About this exercise:
Write out the full listing exactly as given, minus the images.

Recorded information:
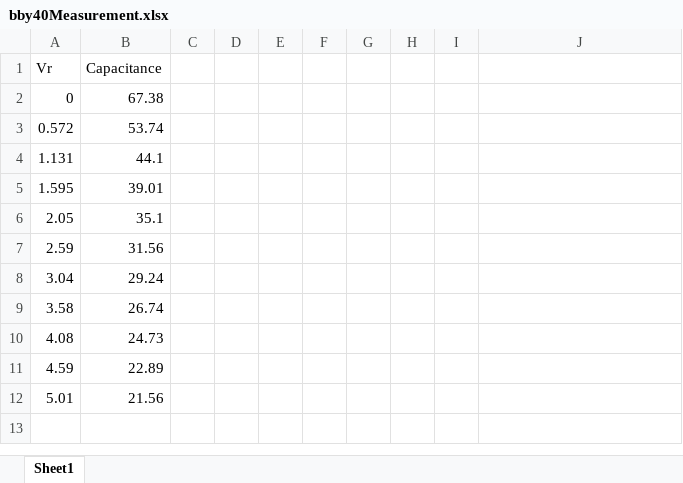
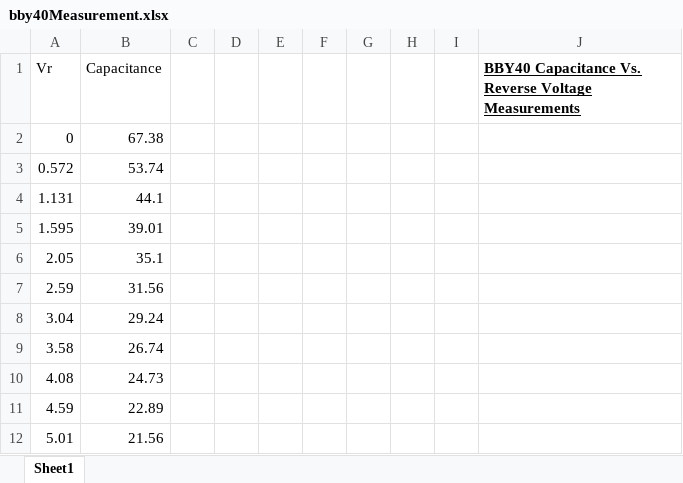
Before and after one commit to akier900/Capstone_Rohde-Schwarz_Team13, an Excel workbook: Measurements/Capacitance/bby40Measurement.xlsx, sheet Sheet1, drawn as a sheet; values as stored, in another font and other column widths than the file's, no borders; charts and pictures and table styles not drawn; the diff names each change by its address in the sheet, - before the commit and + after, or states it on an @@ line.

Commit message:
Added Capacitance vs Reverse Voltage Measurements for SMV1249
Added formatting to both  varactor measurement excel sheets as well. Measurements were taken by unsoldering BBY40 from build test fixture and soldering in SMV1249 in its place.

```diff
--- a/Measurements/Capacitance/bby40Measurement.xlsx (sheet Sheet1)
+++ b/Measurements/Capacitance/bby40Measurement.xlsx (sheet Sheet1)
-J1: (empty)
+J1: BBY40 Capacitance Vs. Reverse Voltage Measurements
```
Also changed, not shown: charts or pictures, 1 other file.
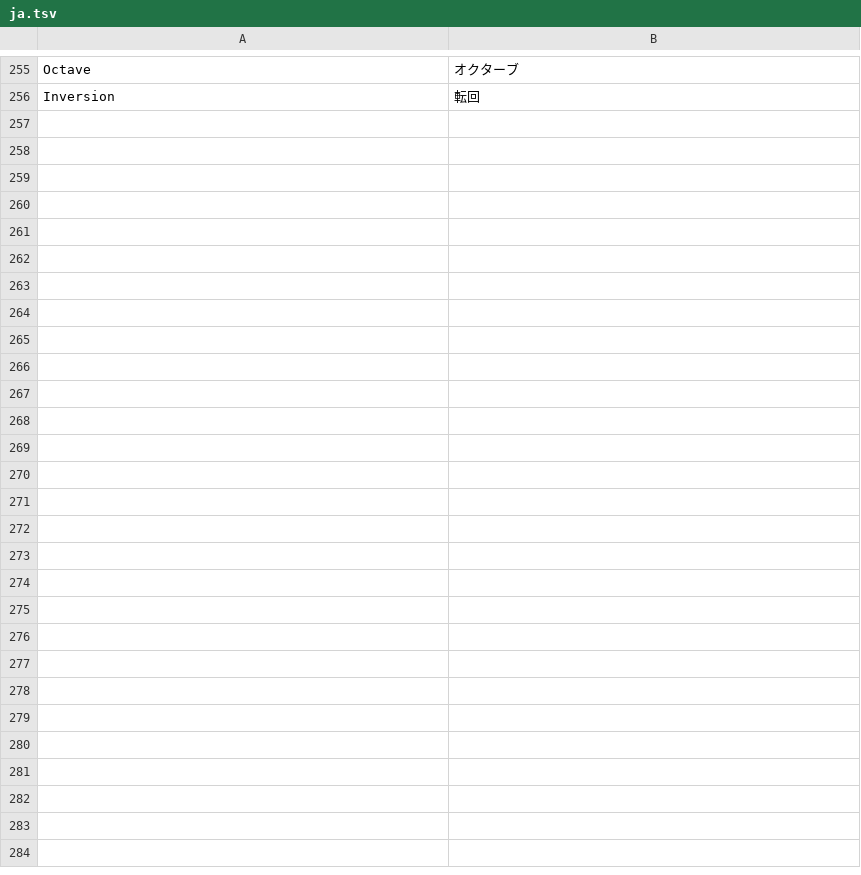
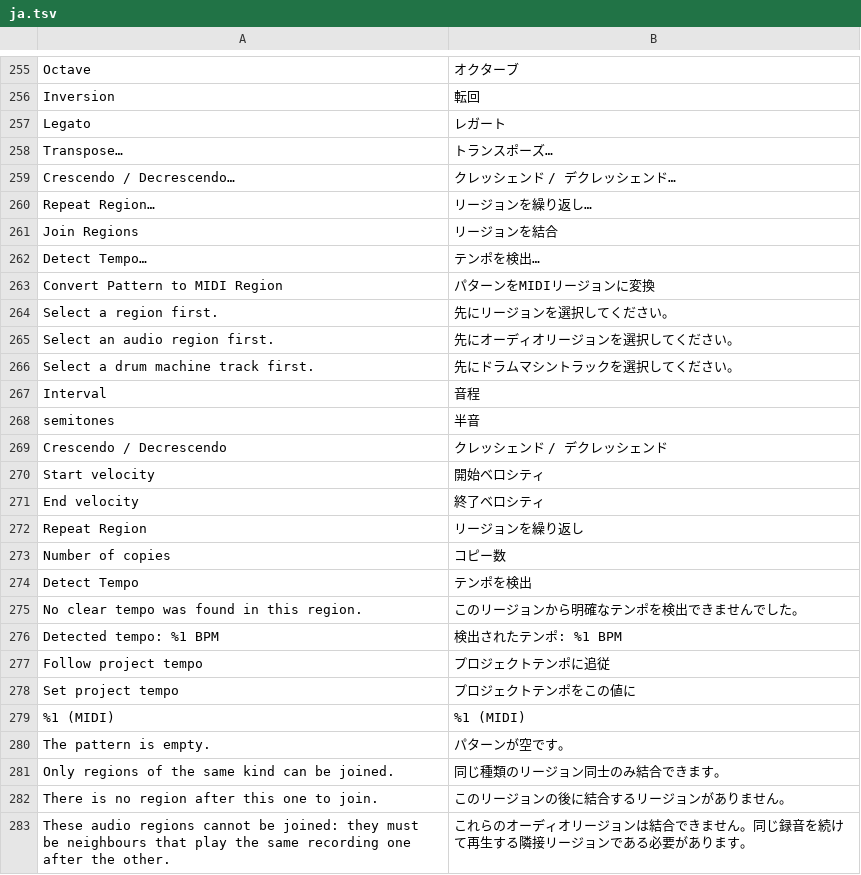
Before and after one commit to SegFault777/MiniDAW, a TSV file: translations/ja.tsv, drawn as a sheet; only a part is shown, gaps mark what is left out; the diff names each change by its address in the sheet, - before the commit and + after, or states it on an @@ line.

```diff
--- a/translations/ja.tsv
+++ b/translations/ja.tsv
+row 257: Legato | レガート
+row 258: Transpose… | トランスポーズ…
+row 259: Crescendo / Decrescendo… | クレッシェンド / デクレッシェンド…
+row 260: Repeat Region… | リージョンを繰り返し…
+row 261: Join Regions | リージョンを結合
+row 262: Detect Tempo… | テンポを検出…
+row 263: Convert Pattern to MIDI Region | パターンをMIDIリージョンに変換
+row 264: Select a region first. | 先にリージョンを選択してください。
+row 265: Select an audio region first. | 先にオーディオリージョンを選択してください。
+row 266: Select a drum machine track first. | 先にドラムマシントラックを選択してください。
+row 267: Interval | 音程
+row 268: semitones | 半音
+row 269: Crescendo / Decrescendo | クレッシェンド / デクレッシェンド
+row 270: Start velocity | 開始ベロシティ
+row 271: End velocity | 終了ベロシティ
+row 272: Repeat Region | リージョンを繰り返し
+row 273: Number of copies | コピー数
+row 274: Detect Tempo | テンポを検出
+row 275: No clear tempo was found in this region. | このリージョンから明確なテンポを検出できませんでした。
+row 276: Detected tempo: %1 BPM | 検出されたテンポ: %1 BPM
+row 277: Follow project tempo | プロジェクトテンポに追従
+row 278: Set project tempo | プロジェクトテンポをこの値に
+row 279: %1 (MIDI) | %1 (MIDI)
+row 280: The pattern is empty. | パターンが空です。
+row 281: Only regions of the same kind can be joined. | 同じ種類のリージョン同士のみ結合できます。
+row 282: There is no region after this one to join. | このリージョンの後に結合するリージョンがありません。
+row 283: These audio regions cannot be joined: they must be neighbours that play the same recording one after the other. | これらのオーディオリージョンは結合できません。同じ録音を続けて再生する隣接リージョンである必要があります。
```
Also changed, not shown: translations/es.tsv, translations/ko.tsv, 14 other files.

Exercise result:
Before and after one commit to akier900/Capstone_Rohde-Schwarz_Team13, an Excel workbook: Measurements/Capacitance/bby40Measurement.xlsx, sheet Sheet1, drawn as a sheet; values as stored, in another font and other column widths than the file's, no borders; charts and pictures and table styles not drawn; the diff names each change by its address in the sheet, - before the commit and + after, or states it on an @@ line.

Commit message:
Added Capacitance vs Reverse Voltage Measurements for SMV1249
Added formatting to both  varactor measurement excel sheets as well. Measurements were taken by unsoldering BBY40 from build test fixture and soldering in SMV1249 in its place.

```diff
--- a/Measurements/Capacitance/bby40Measurement.xlsx (sheet Sheet1)
+++ b/Measurements/Capacitance/bby40Measurement.xlsx (sheet Sheet1)
-J1: (empty)
+J1: BBY40 Capacitance Vs. Reverse Voltage Measurements
```
Also changed, not shown: charts or pictures, 1 other file.
Before and after one commit to SegFault777/MiniDAW, a TSV file: translations/ja.tsv, drawn as a sheet; only a part is shown, gaps mark what is left out; the diff names each change by its address in the sheet, - before the commit and + after, or states it on an @@ line.

```diff
--- a/translations/ja.tsv
+++ b/translations/ja.tsv
+row 257: Legato | レガート
+row 258: Transpose… | トランスポーズ…
+row 259: Crescendo / Decrescendo… | クレッシェンド / デクレッシェンド…
+row 260: Repeat Region… | リージョンを繰り返し…
+row 261: Join Regions | リージョンを結合
+row 262: Detect Tempo… | テンポを検出…
+row 263: Convert Pattern to MIDI Region | パターンをMIDIリージョンに変換
+row 264: Select a region first. | 先にリージョンを選択してください。
+row 265: Select an audio region first. | 先にオーディオリージョンを選択してください。
+row 266: Select a drum machine track first. | 先にドラムマシントラックを選択してください。
+row 267: Interval | 音程
+row 268: semitones | 半音
+row 269: Crescendo / Decrescendo | クレッシェンド / デクレッシェンド
+row 270: Start velocity | 開始ベロシティ
+row 271: End velocity | 終了ベロシティ
+row 272: Repeat Region | リージョンを繰り返し
+row 273: Number of copies | コピー数
+row 274: Detect Tempo | テンポを検出
+row 275: No clear tempo was found in this region. | このリージョンから明確なテンポを検出できませんでした。
+row 276: Detected tempo: %1 BPM | 検出されたテンポ: %1 BPM
+row 277: Follow project tempo | プロジェクトテンポに追従
+row 278: Set project tempo | プロジェクトテンポをこの値に
+row 279: %1 (MIDI) | %1 (MIDI)
+row 280: The pattern is empty. | パターンが空です。
+row 281: Only regions of the same kind can be joined. | 同じ種類のリージョン同士のみ結合できます。
+row 282: There is no region after this one to join. | このリージョンの後に結合するリージョンがありません。
+row 283: These audio regions cannot be joined: they must be neighbours that play the same recording one after the other. | これらのオーディオリージョンは結合できません。同じ録音を続けて再生する隣接リージョンである必要があります。
```
Also changed, not shown: translations/es.tsv, translations/ko.tsv, 14 other files.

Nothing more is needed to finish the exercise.